Arriving, we allowed him to explore my parent’s house just as soon as he felt like coming out from under the bed. Clearly this was an outpost of the Fuzzy wuzzies too, and he would leave such mundane matters to the troops(us). Emerging for some light tiffin, he sauntered down the stairs and his hunting instincts were alerted by a chirping sound. Damn, no gun. However, Watson had discovered that his current body needed no firearms to bag some rather impressive kills. He’d dragged in rats half his size before, so a mere budgie was not a concern.

The difficulty was the cage. Henry was suspended about six feet up, in his cage, from a bracket on the wall. Since I have seen Watson leap twelve or more feet in single jump, this wasn’t a problem.

The first we knew of this was a terrible crash, a yowling and a frantic(and triumphant) cheeping sound from Henry. As we made our way down the hall, Watson came streaking out of the living room and back up the stairs to his hideout. In the living room was a mess of bird seed, feathers and grit, but Henry was safe. The cage had separated from its base, as it fell , and much of it had clearly hit Watson. Henry was still on his perch, though the cage was upright and parted from the base, and he was clearly very pleased with himself.

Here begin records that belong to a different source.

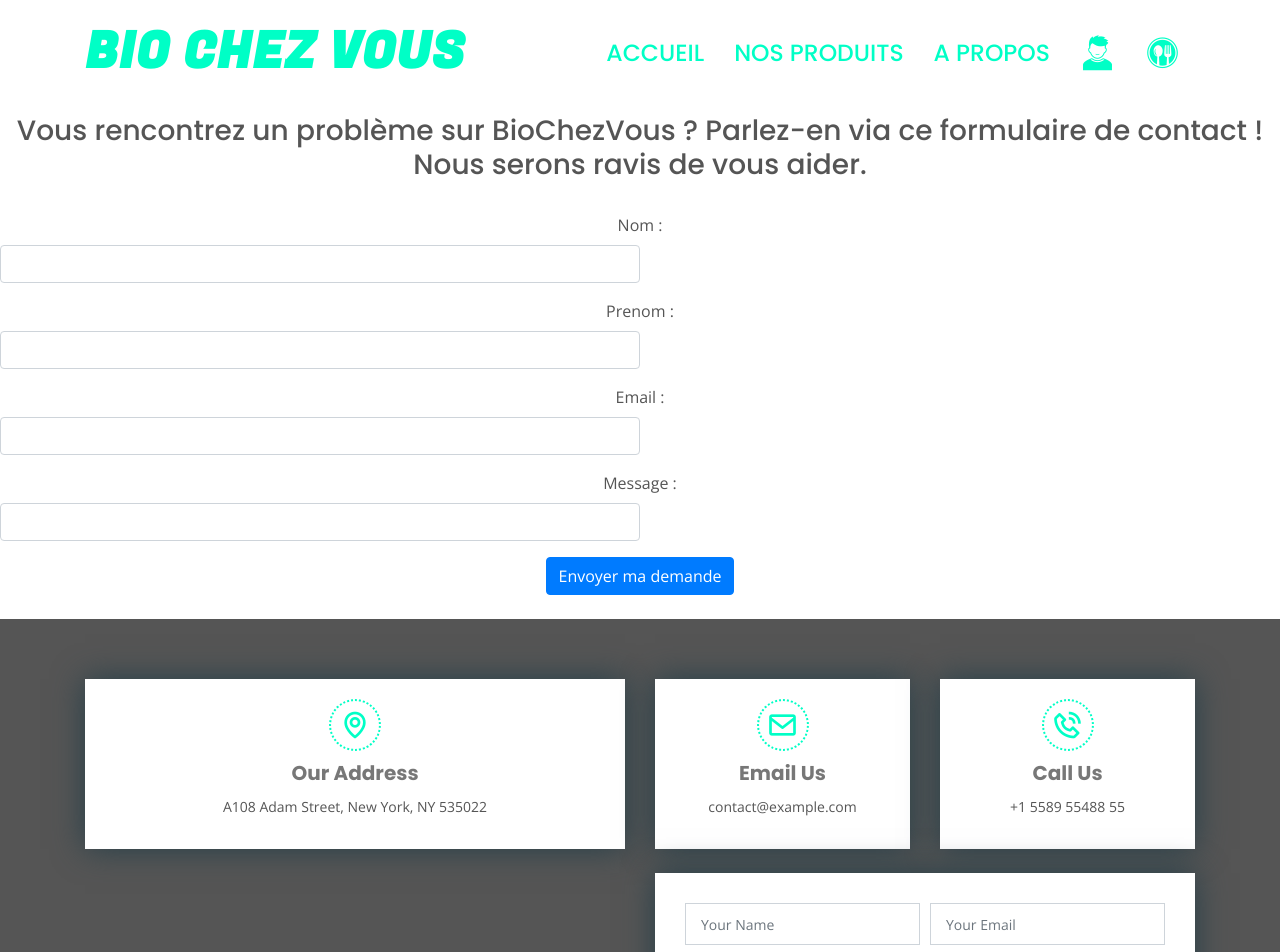
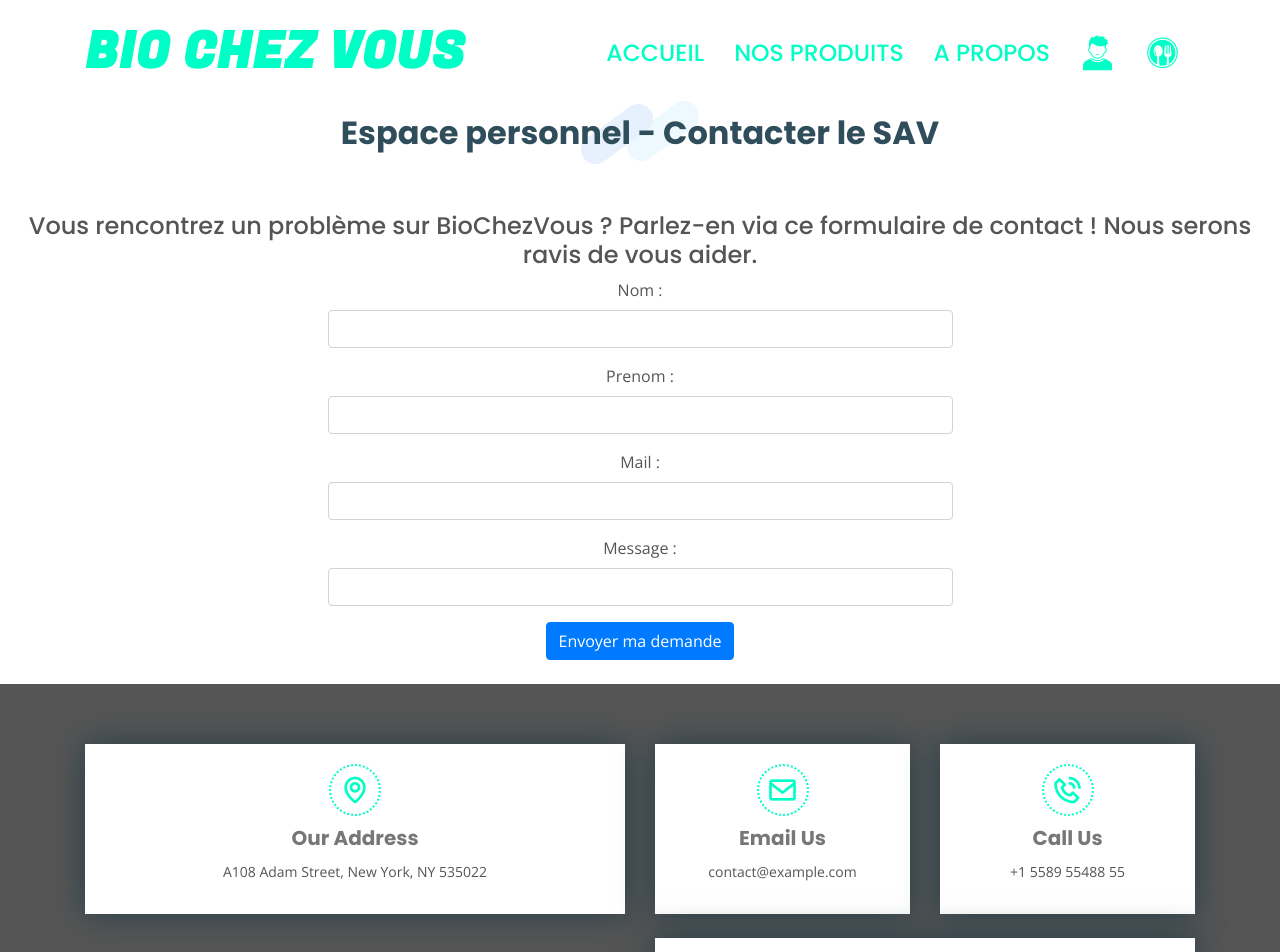
Before and after one commit to Baptistex/DUT_p202003, a Django app: page /aide in a window 1280 px wide. Shown: the top 952 px of the page. Run offline with Django 3.2, Linux system fonts and the light colour scheme; some libraries are stand-ins or nearby versions; grey boxes are pictures that could not be loaded.

Commit message:
Ajout de la fonction pour supprimer les messages de demandes d'aide

```diff
--- a/biochezvous/espace_admin/models.py
+++ b/biochezvous/espace_admin/models.py
@@ -3,5 +3,9 @@ from django.db import models
 class Demandes(models.Model):
     nom = models.CharField(max_length=100)
     prenom = models.CharField(max_length=100)
-    email = models.EmailField(max_length=100, unique=True)
+    mail = models.EmailField(max_length=100, unique=True)
     message = models.CharField(max_length=1500)
+    message_id = models.AutoField(primary_key=True)
+
+    class Meta:
+        db_table = 'demande'
--- a/biochezvous/espace_admin/urls.py
+++ b/biochezvous/espace_admin/urls.py
@@ -7,5 +7,5 @@ urlpatterns = [
     path('listeAides', views.util_aide, name='listeAides'),
     path('personne/', views.delete_user, name='delete_user'),
     path('personne/<int:id>/', views.deleteOneUser, name='deleteOneUser'),
-    path('demande/<str:nom>/', views.deleteDemande, name='deleteDemande')
+    path('demande/<int:msg_id>/', views.deleteDemande, name='deleteDemande')
 ]
--- a/biochezvous/espace_admin/views.py
+++ b/biochezvous/espace_admin/views.py
@@ -51,10 +51,10 @@ def util_aide(request):
     }
     return HttpResponse(template.render(context,request))
 
-def deleteDemande(request,n):
+def deleteDemande(request,msg_id):
     if request.method == "GET":
-        dest = Demandes.objects.get(nom = n)
-        dest.delete()
+        delDemande = Demandes.objects.get(message_id = msg_id)
+        delDemande.delete()
         template = loader.get_template('espace_admin/aide.html')
         table_demandes = Demandes.objects.all()
         context = {
--- a/biochezvous/espace_perso/forms.py
+++ b/biochezvous/espace_perso/forms.py
@@ -78,11 +78,11 @@ class FormDataModification(ModelForm):
        # }"""
 
 class FormAide(forms.ModelForm):
-    nom = forms.CharField(widget=forms.TextInput(attrs={'class': 'form-control col-md-6'}))
-    prenom = forms.CharField(widget=forms.TextInput(attrs={'class': 'form-control col-md-6'}))
-    email = forms.CharField(widget=forms.TextInput(attrs={'class': 'form-control col-md-6'}))
-    message = forms.CharField(widget=forms.TextInput(attrs={'class': 'form-control col-md-6'}))
+    nom = forms.CharField(widget=forms.TextInput(attrs={'class': 'form-control col-md-6 container-fluid'}))
+    prenom = forms.CharField(widget=forms.TextInput(attrs={'class': 'form-control col-md-6 container-fluid'}))
+    mail = forms.CharField(widget=forms.TextInput(attrs={'class': 'form-control col-md-6 container-fluid'}))
+    message = forms.CharField(widget=forms.TextInput(attrs={'class': 'form-control col-md-6 container-fluid'}))
 
     class Meta:
         model = Demandes
-        fields = ['nom', 'prenom', 'email', 'message']
+        fields = ['nom', 'prenom', 'mail', 'message']
--- a/biochezvous/espace_perso/templates/espace_perso/demande_aide.html
+++ b/biochezvous/espace_perso/templates/espace_perso/demande_aide.html
@@ -6,14 +6,22 @@
 
 {% block content %}
 <br>
-<div class="text-center">
-<h3>Vous rencontrez un problème sur BioChezVous ? Parlez-en via ce formulaire de contact ! Nous serons ravis de vous aider.</h3>
-</div>
-<br>
+<div class="container-fluid">
+
+    <div id="espacePersoTitle" class="section-title" data-aos="fade-in" data-aos-delay="100">
+        <h2> Espace personnel - Contacter le SAV</h2>
+    </div>
+
+    <div class="text-center">
+        <h4>Vous rencontrez un problème sur BioChezVous ? Parlez-en via ce formulaire de contact ! Nous serons ravis de vous aider.</h4>
+    </div>
+
     <form method="POST" class="text-center post-form" enctype="multipart/form-data">
         {% csrf_token %}
         {{ form.as_p }}
         <button class="btn btn-primary " type="submit">Envoyer ma demande</button>
     </form>
+
     <br>
+</div>
 {% endblock %}
--- a/biochezvous/espace_perso/views.py
+++ b/biochezvous/espace_perso/views.py
@@ -171,7 +171,7 @@ def aide(request):
     if request.method == "POST":
         form = FormAide(request.POST)
         if form.is_valid():
-            form.save(commit=True)
+            form.save()
             return redirect('/aide')
     else:
         form = FormAide()
```
Also changed, not shown: biochezvous/espace_admin/templates/espace_admin/aide.html (+13 -9 lines), biochezvous/espace_admin/migrations/0001_initial.py.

The remainder of our visit Watson was very cautious. Every time he ventured outside and a bird flew overhead, he ducked, covering his head with paws, as if expecting it to come with cage descending. He did return to Henry’s room, sitting on the arm of a chair, calculating angles and velocity, but made no more moves. The following year, we returned, and the silent war of attrition continued, and he made no move. The third year we returned, this time complete with baby and a car, and he was ready. As soon as he was allowed from his basket, he headed straight down to the living room and stalked in.

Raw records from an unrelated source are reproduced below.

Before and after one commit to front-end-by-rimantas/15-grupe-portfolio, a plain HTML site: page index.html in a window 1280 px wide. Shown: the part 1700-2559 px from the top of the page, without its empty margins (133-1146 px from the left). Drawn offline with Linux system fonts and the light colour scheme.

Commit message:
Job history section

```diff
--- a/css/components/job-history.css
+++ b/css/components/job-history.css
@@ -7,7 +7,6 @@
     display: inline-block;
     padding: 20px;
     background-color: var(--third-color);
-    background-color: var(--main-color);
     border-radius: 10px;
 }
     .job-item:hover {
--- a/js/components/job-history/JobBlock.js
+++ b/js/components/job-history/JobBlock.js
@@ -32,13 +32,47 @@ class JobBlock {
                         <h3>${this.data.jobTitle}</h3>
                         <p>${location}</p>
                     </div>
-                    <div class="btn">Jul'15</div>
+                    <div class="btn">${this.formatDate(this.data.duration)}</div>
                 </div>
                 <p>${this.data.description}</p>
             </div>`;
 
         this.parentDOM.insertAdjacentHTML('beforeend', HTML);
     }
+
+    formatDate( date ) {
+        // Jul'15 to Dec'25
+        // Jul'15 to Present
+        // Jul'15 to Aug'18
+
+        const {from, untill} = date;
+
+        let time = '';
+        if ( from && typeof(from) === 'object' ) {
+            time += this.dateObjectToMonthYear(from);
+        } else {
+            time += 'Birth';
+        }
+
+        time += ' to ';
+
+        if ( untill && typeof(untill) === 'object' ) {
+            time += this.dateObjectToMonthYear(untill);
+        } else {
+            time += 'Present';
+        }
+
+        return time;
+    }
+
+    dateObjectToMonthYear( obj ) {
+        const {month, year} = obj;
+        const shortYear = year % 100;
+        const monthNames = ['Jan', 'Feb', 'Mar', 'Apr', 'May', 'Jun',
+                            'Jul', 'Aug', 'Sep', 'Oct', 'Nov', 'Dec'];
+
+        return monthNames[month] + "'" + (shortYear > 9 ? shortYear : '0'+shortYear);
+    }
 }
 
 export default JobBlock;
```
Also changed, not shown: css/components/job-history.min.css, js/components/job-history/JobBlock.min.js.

We hadn’t had the heart to tell him that in the intervening year, his adversary Henry had passed on and had not been replaced. All his plotting was in vain.

By way of compensation, he went out the first night we were there and killed the robin my mum had been feeding. It was a hollow victory after so many years of planning.   

I loved that cat, you know.

© Vivienne Tuffnell 28.1.09